Following the UEAA Recommendations for an EU regulation frame concerning Genome Editing Research and Development for both Crop Plants and Farm Animals published by UEAA on 3 January 2022 and a letter from the President of UEAA to Commissioner Stella Kyriakides (DG Santé) on January 5, 2022, a meeting was organized between the team of the Innovation/Biotechnology bureau of this EU Commission Directorate headed by Mrs S Heinimaa and 5 members of the UEAA Electronic Working Group dedicated to Gene Editing (Michel Thibier, chair, Pere Puigdomènech Rosell, Torbjörn Fagerström, Björn Petersen and Alain Toppan). These 5 members from 4 European countries (France, Germany, Spain, Sweden) were those who contributed to the elaboration of these recommendations further approved by the UEAA governance.

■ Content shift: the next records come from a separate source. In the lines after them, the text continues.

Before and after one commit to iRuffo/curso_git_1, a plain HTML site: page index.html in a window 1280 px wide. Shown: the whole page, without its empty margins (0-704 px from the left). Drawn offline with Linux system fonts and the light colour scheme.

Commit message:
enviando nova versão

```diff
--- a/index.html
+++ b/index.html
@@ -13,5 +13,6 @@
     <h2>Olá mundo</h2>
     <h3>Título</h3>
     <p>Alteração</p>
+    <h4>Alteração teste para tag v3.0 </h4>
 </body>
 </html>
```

The aim of the meeting was to explain and comments on the Recommendations and hear the feed back from the relevant EU bureau.
Regarding Crop Plants, the UEAA representatives reiterated some facts of great importance relevant to the EU regulation: that the EC Directive was published in 2001 (year of the first plant genome sequencing) therefore much before the new technologies appeared. In addition, the European Court of Justice decision on mutagenesis had led to trouble so there is an urgent need of small changes in the definition of mutagenesis to include targeted changes such as those present in the UEAA recommendations published earlier this year. It was also emphasized the need of plant breeding for sustainability of European agriculture in order to take into account climate changes, consumers needs and requests, biotic threats (insects and pathogens) that the techniques can address now. EU regulations have to change rapidly as some countries have already products in the field and import of harvests and/or germplasm can lead to big trade problems. The attention of the EU commission was drawn to the fact that the present UEAA recommendations for further regulation concerning Crop Plants were very pragmatic and technically simple.
Regarding Farm Animals, the group underlined the urgent need to facilitate Research and Development on Gene Editing in the EU and hence needed an EU regulation to satisfy this need. It was emphasized the fact that there was a first priority in investigating on the use of such Gene Editing techniques for further control and prevention of epizootic and zoonotic animal diseases introducing sustainability and avoiding huge costs every year. Such New Genomic Techniques have also potentially a favorable impact on animal welfare, and being fully aware of the Ethical issues as discussed in many European Research Institutes.
The EU Commission deputy head of unit explained the Commission’s work, including EFSA advices on several techniques (cisgenesis) and mentioned that sustainability is very important and how to contribute to sustainability is not purely science. The last public consultation on this issue of changes in EU regulation received 70 000 advices, 95% of them campaigners (changing the legislation = risks), 500 from stakeholders (pointing the administrative burden) and 1000 from citizens. She added that her office now has to produce an “impact assessment” and this takes time.
Responding to the UEAA group about Animal Gene Editing, questioning if the many papers published on Animal Gene Editing including the risk assessment and Ethical issues had really been taken into consideration, it was responded that animals will only be considered later, the first step being on plants on which EFSA has more experience, as for animals the necessary scientific knowledge is still limited or lacking, especially on safety aspects. The UEAA representatives added that if so, there is a need for further research but EU cannot without excessively strong and limiting constraints which means close to nil, while foreign countries move ahead swiftly.
The EU Commission head of unit claimed that her Directorate is fully aware of what is done in other sectors than plants and she also said that she will come back to UEAA as needed.
At this stage, the EU Commission office told the UEAA group that a new public consultation will be launched in April/May 2022 (on plants and not on animals); they will then complete the “impact assessment” that will be followed by a proposal to the Commission for summer 2023. She invited UEAA to give its input and to be active at the national levels and also to explain what the techniques are all about.
In conclusion, it was a fruitful meeting as recognized by the two parties clarifying the points made by both the EU Commission ad hoc office and UEAA.
Tbilisi, 27 February 2022